• _Task statement_
Look below. Copy each line that has "Brazil" in it.
-- Opening Marker --
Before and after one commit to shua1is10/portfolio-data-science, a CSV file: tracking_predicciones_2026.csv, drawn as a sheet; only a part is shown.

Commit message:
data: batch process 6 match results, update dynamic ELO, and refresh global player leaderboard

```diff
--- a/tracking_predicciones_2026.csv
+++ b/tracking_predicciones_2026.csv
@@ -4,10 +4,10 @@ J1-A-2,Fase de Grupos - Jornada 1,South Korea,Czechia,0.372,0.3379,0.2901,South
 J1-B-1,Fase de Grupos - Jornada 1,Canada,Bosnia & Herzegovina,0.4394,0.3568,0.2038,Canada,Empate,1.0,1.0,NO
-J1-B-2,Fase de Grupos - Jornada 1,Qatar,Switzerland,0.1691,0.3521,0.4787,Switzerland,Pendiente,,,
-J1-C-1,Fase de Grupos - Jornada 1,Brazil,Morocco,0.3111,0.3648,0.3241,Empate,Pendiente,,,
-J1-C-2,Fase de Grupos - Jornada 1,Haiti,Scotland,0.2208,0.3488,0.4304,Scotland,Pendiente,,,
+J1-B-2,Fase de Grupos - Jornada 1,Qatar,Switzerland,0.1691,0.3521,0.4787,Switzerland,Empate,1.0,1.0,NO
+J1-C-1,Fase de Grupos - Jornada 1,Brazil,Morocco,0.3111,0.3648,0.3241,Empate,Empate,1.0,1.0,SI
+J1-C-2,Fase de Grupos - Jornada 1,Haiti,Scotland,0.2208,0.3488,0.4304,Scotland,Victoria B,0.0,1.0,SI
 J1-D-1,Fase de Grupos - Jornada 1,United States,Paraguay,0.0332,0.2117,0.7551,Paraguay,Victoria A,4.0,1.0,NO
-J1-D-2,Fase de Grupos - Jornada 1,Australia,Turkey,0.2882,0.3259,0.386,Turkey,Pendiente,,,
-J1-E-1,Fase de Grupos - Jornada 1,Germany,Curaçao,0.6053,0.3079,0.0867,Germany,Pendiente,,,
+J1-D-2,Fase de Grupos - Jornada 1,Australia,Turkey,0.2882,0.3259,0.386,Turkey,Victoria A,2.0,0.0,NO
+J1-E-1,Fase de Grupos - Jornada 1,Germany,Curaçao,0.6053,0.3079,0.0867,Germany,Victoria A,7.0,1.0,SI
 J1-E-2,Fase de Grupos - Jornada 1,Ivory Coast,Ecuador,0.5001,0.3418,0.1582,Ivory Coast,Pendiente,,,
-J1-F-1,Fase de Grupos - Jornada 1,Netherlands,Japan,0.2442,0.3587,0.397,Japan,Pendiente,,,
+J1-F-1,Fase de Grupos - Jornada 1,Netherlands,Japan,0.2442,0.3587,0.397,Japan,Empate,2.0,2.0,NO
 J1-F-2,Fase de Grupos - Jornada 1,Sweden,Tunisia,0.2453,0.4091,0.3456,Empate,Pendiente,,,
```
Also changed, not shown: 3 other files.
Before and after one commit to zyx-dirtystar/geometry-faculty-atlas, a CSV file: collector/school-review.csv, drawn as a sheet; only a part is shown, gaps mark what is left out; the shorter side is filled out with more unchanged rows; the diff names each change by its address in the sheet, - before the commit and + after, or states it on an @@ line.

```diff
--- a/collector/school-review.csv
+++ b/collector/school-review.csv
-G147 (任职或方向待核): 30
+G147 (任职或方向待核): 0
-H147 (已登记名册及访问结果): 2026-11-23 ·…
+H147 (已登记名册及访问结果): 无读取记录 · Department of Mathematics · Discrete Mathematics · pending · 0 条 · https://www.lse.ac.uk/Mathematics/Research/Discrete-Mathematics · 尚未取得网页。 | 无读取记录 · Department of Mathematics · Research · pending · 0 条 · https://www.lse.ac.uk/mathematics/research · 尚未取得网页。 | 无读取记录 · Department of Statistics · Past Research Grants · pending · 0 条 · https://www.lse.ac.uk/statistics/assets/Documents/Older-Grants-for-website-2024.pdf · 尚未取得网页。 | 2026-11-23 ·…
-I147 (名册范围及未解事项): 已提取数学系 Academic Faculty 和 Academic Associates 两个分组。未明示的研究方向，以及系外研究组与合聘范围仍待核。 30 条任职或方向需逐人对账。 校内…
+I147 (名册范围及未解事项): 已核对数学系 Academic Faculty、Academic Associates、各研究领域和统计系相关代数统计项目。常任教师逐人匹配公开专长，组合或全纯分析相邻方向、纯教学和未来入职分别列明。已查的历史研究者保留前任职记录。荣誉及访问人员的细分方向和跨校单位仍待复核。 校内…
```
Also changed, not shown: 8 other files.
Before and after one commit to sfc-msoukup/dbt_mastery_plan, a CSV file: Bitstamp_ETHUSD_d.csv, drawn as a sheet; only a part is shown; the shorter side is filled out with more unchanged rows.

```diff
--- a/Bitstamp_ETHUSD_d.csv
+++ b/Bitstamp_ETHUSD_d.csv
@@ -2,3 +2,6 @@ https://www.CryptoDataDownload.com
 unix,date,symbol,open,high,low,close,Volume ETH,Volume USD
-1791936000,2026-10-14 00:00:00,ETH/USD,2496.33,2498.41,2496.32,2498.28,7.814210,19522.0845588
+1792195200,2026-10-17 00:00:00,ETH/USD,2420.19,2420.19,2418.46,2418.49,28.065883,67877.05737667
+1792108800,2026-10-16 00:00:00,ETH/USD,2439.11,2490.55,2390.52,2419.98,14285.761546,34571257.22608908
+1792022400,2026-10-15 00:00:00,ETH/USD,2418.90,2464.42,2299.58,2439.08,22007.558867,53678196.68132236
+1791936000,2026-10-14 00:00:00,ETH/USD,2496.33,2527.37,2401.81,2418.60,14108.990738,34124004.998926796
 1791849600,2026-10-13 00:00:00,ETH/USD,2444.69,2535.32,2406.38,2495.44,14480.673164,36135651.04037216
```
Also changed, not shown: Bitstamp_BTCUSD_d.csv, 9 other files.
-- Closing Marker --
• _Final answer_
-J1-C-1,Fase de Grupos - Jornada 1,Brazil,Morocco,0.3111,0.3648,0.3241,Empate,Pendiente,,,
+J1-C-1,Fase de Grupos - Jornada 1,Brazil,Morocco,0.3111,0.3648,0.3241,Empate,Empate,1.0,1.0,SI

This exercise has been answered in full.